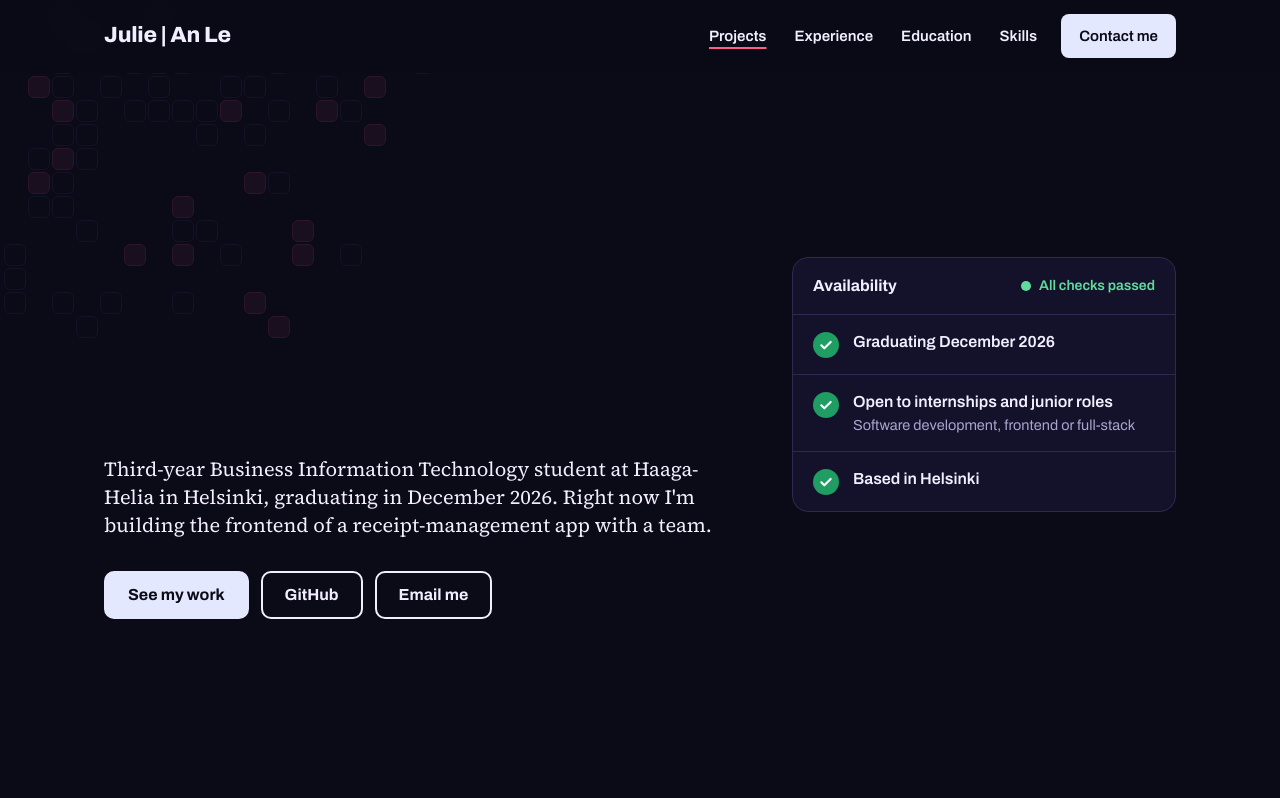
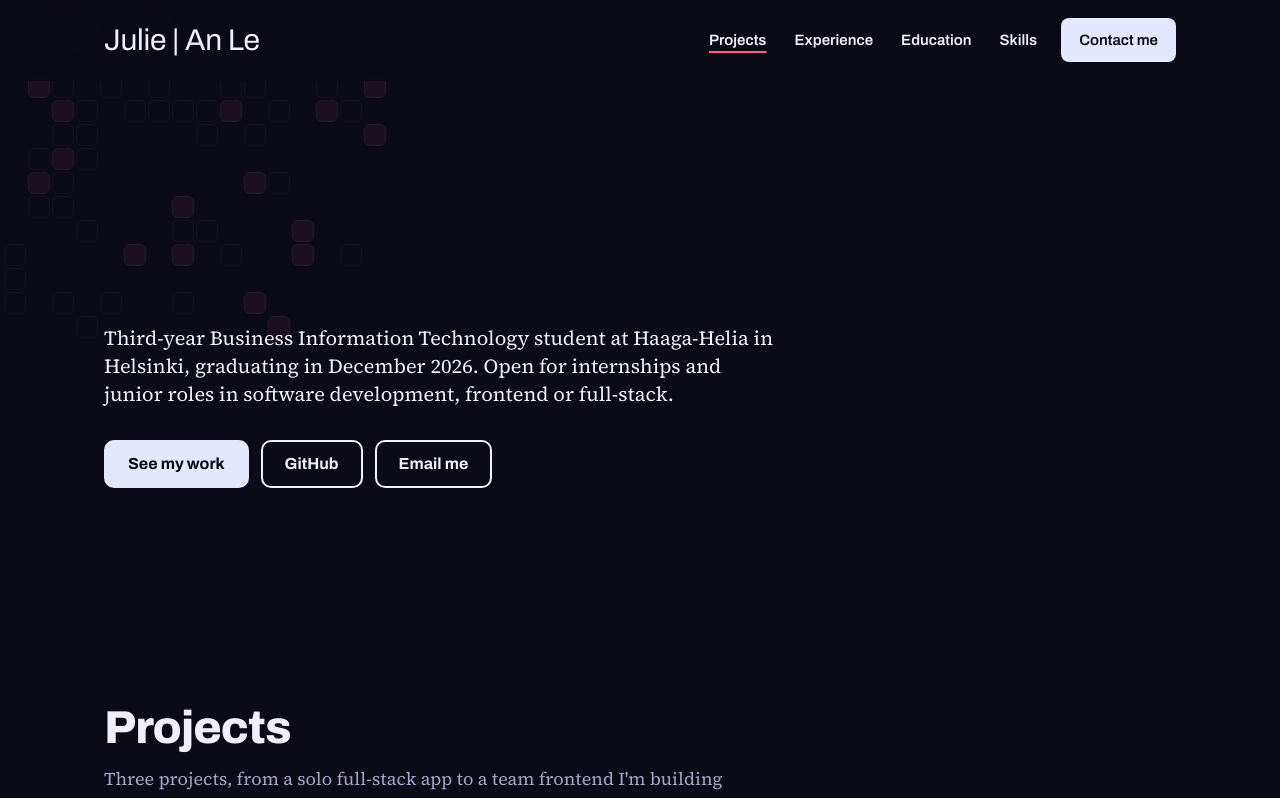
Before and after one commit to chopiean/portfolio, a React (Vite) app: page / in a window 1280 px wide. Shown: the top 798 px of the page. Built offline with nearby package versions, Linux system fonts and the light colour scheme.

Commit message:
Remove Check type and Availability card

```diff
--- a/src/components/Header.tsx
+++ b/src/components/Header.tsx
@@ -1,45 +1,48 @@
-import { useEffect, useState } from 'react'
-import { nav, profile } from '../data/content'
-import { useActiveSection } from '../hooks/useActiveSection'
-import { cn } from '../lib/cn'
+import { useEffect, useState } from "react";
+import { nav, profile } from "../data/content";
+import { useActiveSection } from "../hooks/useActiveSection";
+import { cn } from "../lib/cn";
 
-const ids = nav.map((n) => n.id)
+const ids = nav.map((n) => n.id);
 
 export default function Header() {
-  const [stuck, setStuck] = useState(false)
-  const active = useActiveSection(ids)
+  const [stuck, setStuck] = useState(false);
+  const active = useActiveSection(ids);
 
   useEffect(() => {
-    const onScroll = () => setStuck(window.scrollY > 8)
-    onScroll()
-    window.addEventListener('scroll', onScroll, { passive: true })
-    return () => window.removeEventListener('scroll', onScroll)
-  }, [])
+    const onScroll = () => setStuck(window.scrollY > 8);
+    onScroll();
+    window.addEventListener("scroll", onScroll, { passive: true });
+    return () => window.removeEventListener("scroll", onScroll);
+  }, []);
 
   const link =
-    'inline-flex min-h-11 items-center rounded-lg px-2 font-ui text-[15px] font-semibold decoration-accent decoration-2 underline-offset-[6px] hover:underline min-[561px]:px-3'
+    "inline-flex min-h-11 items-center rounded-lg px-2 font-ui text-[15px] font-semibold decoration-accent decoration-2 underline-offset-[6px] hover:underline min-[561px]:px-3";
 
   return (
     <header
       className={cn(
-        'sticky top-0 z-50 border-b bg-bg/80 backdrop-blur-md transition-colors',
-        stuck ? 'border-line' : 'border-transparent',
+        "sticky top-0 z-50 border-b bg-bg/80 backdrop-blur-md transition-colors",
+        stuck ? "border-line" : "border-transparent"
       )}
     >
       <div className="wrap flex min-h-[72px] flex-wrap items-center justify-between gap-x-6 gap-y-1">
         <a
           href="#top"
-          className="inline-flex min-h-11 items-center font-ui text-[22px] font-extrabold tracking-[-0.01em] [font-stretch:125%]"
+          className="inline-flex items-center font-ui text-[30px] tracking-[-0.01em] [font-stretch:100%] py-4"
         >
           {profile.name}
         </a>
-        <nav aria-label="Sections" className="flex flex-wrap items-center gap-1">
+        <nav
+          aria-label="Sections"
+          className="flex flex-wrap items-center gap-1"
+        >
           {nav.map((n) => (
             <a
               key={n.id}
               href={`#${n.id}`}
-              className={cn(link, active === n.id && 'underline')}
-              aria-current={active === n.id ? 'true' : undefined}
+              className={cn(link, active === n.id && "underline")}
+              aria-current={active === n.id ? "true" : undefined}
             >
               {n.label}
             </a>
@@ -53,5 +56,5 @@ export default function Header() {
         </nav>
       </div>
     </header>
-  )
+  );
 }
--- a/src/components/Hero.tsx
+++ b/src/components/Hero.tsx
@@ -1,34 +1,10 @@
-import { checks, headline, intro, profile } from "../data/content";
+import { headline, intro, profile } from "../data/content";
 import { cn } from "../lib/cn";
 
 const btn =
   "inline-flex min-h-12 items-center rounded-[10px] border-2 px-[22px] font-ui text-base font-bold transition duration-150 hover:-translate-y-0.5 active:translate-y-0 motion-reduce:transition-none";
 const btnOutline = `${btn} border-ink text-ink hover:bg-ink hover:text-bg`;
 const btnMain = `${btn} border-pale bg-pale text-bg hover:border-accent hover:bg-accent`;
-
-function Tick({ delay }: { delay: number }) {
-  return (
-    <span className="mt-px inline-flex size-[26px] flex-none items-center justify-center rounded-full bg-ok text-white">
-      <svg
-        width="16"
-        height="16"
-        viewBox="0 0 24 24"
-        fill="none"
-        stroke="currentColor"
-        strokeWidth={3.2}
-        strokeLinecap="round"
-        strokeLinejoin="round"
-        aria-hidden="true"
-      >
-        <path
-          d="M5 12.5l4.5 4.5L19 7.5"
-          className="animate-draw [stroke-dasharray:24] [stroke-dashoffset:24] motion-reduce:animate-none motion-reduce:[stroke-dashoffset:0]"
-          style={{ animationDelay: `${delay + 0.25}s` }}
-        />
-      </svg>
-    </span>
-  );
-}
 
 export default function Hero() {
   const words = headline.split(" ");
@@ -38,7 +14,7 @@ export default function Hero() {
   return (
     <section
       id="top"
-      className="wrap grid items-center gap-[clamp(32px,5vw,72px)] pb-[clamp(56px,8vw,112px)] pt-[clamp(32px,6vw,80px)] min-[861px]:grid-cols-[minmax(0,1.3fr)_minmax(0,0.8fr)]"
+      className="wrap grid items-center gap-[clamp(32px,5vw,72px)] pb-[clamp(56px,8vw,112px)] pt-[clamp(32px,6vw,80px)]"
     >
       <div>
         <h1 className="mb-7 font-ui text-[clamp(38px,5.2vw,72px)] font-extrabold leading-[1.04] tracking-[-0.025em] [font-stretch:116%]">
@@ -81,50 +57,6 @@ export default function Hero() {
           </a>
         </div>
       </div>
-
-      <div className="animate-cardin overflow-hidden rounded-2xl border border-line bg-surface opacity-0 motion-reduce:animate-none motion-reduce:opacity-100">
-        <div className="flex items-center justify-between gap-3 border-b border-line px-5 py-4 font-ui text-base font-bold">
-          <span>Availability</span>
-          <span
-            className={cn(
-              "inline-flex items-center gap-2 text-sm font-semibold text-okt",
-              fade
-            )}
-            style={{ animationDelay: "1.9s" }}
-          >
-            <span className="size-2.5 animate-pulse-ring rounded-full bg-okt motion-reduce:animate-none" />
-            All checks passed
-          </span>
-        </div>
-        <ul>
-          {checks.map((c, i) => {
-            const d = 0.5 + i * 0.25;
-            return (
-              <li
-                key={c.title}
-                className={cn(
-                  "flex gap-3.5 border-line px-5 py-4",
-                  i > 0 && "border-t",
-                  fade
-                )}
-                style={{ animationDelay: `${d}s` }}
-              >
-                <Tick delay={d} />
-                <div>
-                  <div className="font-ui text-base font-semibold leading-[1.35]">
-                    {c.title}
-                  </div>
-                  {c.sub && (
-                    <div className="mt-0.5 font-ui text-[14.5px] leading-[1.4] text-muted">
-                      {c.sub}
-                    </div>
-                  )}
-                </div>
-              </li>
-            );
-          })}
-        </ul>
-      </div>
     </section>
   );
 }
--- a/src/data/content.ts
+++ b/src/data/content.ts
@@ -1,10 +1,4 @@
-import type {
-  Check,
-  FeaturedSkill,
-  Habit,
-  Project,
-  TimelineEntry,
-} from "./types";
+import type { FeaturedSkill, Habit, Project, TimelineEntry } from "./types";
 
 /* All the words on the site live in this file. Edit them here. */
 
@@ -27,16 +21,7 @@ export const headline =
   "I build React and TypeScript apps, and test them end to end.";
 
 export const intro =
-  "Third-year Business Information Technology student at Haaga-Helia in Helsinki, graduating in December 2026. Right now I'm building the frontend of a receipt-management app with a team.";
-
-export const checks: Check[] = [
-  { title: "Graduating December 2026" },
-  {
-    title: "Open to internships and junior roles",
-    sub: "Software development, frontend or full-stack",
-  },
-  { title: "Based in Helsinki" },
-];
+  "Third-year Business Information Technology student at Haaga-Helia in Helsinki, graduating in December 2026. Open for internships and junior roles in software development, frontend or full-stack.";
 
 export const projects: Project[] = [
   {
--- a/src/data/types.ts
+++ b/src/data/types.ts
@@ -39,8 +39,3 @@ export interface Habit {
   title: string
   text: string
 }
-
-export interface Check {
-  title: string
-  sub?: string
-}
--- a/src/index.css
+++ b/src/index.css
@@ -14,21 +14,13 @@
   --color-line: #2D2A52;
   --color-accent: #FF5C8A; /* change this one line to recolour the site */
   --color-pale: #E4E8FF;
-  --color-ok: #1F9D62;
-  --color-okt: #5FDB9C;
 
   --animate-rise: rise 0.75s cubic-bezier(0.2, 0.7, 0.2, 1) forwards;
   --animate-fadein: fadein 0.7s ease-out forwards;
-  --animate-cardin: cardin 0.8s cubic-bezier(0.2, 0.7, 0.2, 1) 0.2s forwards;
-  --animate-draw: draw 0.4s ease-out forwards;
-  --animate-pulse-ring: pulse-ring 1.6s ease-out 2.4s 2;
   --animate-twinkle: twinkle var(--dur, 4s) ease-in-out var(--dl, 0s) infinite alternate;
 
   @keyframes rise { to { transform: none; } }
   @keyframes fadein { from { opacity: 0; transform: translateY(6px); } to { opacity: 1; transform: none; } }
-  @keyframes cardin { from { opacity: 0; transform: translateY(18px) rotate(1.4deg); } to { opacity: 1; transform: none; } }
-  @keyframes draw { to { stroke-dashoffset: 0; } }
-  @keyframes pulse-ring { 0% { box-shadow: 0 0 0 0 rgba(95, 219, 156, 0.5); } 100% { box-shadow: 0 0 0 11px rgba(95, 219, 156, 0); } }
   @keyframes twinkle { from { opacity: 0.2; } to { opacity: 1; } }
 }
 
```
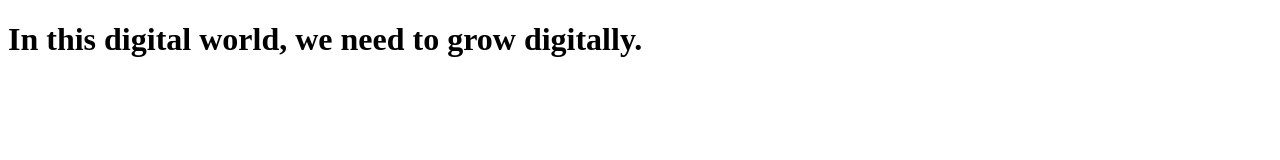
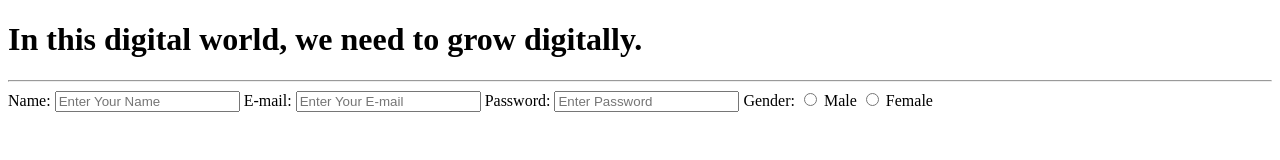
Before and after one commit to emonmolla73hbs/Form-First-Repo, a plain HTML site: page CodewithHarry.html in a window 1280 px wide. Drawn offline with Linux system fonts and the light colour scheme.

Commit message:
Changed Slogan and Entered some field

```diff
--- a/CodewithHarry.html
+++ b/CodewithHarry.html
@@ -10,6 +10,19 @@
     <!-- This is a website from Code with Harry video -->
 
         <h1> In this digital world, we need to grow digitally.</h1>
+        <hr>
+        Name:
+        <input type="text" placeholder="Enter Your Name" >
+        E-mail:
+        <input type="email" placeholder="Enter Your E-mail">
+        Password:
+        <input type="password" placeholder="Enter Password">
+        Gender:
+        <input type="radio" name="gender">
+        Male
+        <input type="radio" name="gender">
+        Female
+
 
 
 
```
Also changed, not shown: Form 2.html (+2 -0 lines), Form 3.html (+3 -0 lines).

※

## PROBLEM TO WORK ON
Using the listing above, gather each line that holds the string "title" and copy it.

## RESPONSE TO THIS EXERCISE
-                key={c.title}
-                    {c.title}
-  { title: "Graduating December 2026" },
-    title: "Open to internships and junior roles",
-  { title: "Based in Helsinki" },
   title: string
-  title: string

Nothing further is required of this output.